Rehua: Whakakitea Ngā Mata o te Ariki
Robin Slow | Brian Flintoff | Bob Bickerton
11 June – 5 July 2022
A multi-sensory experience, Rehua: Whakakitea Ngā Mata o te Ariki, brings together original paintings, taonga pūoro, and soundscapes, with a specific focus on histories and stories from Te Wai Pounamu.
Slow’s paintings are rich stories of whenua, of Rehua, Matariki and their children.
Flintoff is renowned for his musical instruments carved from native timbers, bone and shell. His carvings are inspired by the same stories that inform Slow’s work.
Bickerton creates a contemplative visual and aural catalogue of the combined outcomes using his musical skills and those of Ariana Tikao, Holly Tikao-Weir, Solomon Rahui.
From the call of the putatara from the heavens they sound the way forward opening the pathways to that of the unknown. Governed and guided by the whetu (stars) they travelled from beyond the whero horizon line, from Hawaiiki and beyond to Te Pātū-nui-o-āio, still travelling back, then spiralling forward, and making landfall to a place we call Aotearoa.
The light of Te Ao Marama shines in this place. It shines brightly but also casts the shadows. The light is the space between the conception and the passing, beginning and the end, the tapu and the noa, the male and the female, the young and the old.
From the breath that Tane took and created the manu and wahine for this land, from the winds that blew on the sails for our tipuna to reach here, to the breath we share in the hongi, the waiata, karakia and to the playing of taonga pūoro, the hau is an essential element.
Rehua is the partner of Mātariki and the father to her children that forms the special cluster of stars.

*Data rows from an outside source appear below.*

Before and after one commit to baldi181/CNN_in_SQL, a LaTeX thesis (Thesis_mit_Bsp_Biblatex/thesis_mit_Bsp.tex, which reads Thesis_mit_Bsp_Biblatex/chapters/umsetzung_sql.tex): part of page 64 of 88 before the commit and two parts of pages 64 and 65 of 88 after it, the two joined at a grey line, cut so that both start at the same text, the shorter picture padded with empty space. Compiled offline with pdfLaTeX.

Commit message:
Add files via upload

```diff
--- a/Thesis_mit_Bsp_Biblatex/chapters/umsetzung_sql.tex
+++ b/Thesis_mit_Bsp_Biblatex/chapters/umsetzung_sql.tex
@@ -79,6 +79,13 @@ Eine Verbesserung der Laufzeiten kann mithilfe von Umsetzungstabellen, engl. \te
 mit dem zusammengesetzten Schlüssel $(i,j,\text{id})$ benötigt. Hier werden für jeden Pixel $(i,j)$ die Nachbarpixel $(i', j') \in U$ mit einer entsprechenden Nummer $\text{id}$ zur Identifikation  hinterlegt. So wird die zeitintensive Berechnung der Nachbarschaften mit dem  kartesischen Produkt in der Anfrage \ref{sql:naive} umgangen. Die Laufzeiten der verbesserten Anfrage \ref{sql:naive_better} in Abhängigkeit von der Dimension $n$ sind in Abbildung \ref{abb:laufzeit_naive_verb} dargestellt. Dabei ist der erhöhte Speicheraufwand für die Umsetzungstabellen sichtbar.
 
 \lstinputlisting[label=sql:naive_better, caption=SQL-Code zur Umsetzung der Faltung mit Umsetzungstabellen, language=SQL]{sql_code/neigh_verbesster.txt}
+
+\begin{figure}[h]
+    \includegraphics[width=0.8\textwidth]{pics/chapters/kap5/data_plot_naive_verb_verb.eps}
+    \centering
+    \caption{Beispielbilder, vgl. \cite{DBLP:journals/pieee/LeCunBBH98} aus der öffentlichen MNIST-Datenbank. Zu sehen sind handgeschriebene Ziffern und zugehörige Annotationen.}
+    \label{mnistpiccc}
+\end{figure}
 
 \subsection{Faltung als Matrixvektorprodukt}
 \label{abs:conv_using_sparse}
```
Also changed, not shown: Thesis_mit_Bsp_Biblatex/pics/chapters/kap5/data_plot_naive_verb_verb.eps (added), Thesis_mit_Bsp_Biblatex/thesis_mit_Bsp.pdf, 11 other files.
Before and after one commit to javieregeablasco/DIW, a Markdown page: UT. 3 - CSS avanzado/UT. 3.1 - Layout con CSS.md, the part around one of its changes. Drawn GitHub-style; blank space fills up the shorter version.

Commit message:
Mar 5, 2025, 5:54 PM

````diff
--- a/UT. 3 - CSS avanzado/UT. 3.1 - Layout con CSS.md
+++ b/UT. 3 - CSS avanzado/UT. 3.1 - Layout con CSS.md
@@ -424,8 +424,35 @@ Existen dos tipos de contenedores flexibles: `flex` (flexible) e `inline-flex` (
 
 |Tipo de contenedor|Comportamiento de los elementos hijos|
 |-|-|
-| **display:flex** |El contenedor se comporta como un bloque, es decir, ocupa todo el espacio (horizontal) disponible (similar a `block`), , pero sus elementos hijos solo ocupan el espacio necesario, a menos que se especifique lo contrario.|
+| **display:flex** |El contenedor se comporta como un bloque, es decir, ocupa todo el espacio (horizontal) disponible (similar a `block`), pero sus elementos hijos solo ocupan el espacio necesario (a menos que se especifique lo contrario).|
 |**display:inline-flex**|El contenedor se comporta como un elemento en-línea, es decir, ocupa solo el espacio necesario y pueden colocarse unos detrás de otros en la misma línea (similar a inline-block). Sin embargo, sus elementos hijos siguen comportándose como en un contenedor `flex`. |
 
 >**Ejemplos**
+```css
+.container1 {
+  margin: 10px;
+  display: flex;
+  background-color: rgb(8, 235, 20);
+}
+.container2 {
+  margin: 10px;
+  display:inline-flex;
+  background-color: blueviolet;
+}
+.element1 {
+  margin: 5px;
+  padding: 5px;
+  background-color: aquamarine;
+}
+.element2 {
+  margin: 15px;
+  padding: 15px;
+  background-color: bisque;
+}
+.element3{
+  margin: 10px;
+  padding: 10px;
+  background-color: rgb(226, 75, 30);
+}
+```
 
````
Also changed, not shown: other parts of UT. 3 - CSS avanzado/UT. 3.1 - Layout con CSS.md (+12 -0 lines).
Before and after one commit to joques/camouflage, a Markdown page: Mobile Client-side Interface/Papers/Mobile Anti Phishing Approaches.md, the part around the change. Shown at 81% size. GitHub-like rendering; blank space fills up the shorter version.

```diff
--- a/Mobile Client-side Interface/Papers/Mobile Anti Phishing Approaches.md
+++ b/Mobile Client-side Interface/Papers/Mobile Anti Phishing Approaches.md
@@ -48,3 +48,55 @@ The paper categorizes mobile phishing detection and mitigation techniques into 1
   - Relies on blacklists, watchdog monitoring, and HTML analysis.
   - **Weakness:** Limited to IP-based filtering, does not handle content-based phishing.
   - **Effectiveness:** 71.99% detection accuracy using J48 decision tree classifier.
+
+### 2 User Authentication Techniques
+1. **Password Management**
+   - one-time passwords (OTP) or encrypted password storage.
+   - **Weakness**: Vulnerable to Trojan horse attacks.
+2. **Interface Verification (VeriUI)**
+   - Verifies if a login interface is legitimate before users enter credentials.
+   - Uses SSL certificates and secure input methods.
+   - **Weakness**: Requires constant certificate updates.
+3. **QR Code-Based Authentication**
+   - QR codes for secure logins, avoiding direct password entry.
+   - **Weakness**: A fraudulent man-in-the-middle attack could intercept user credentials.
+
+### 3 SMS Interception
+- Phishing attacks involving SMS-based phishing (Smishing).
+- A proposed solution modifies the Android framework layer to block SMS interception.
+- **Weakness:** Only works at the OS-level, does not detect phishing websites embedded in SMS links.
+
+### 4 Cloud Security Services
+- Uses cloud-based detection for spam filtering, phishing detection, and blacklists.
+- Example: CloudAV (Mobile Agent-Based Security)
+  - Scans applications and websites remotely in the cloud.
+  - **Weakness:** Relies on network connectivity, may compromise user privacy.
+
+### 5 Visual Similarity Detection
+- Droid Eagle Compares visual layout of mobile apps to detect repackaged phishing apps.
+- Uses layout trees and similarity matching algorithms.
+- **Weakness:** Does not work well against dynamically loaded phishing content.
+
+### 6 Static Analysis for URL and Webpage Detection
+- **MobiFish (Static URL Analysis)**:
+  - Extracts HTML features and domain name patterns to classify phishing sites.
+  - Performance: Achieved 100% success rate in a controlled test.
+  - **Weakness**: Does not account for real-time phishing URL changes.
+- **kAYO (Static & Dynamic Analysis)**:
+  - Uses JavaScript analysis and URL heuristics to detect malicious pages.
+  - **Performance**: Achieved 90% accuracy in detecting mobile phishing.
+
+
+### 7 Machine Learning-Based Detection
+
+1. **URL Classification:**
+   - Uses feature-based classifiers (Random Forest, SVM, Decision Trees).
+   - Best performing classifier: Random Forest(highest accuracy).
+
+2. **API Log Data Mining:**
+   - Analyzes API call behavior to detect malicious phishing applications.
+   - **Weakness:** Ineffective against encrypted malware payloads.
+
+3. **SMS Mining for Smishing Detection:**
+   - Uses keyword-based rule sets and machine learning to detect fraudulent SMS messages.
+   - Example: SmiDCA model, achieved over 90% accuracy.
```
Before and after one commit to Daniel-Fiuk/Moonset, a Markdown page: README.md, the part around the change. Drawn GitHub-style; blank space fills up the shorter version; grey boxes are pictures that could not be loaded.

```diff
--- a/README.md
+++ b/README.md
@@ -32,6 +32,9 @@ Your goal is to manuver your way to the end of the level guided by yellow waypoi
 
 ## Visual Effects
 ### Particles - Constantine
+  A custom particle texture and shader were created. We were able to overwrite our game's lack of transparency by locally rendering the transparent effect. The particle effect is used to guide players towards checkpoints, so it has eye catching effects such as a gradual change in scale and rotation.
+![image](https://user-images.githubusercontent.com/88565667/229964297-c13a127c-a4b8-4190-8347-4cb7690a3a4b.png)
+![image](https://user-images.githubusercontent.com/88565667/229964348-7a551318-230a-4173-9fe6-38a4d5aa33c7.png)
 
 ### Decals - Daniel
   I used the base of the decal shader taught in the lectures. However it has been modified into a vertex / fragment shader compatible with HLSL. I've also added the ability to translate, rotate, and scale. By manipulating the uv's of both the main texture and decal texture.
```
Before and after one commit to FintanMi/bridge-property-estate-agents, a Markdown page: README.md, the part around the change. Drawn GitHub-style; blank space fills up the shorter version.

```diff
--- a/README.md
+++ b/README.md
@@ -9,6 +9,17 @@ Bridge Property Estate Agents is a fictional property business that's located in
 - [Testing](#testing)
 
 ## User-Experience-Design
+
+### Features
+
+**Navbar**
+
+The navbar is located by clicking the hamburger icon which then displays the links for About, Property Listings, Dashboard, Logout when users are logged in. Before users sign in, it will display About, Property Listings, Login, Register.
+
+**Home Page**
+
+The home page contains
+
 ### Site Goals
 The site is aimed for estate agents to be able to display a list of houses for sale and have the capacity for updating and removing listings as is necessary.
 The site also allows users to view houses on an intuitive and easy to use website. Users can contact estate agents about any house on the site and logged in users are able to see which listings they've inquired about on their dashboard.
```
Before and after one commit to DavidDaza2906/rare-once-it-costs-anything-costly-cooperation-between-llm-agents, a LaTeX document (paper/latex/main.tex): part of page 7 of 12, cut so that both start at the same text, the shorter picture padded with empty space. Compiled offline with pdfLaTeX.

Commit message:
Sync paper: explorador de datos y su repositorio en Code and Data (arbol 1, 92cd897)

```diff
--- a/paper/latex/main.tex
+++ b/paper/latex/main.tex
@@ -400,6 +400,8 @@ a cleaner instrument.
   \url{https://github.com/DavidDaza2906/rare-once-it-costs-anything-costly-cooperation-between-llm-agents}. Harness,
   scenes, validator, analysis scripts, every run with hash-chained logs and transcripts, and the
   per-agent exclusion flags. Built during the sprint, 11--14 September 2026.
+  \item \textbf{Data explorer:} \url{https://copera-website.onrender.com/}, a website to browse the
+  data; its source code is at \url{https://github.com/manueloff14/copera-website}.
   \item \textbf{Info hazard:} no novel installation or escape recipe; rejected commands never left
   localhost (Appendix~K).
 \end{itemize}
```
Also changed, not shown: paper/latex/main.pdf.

It was Rehua that gifted Tane many of the songbirds, trees and seeds from his hair to cover their mother Papatuanuku. The manu included the huia, tui and korimako (bellbird). It was the tui that guarded the Pumotomoto (doorway between the 11th and 12th heavens) where the highest esoteric knowledge was kept. The pumotomoto is also the taonga pūoro used by the tohunga to impart knowledge and whakapapa.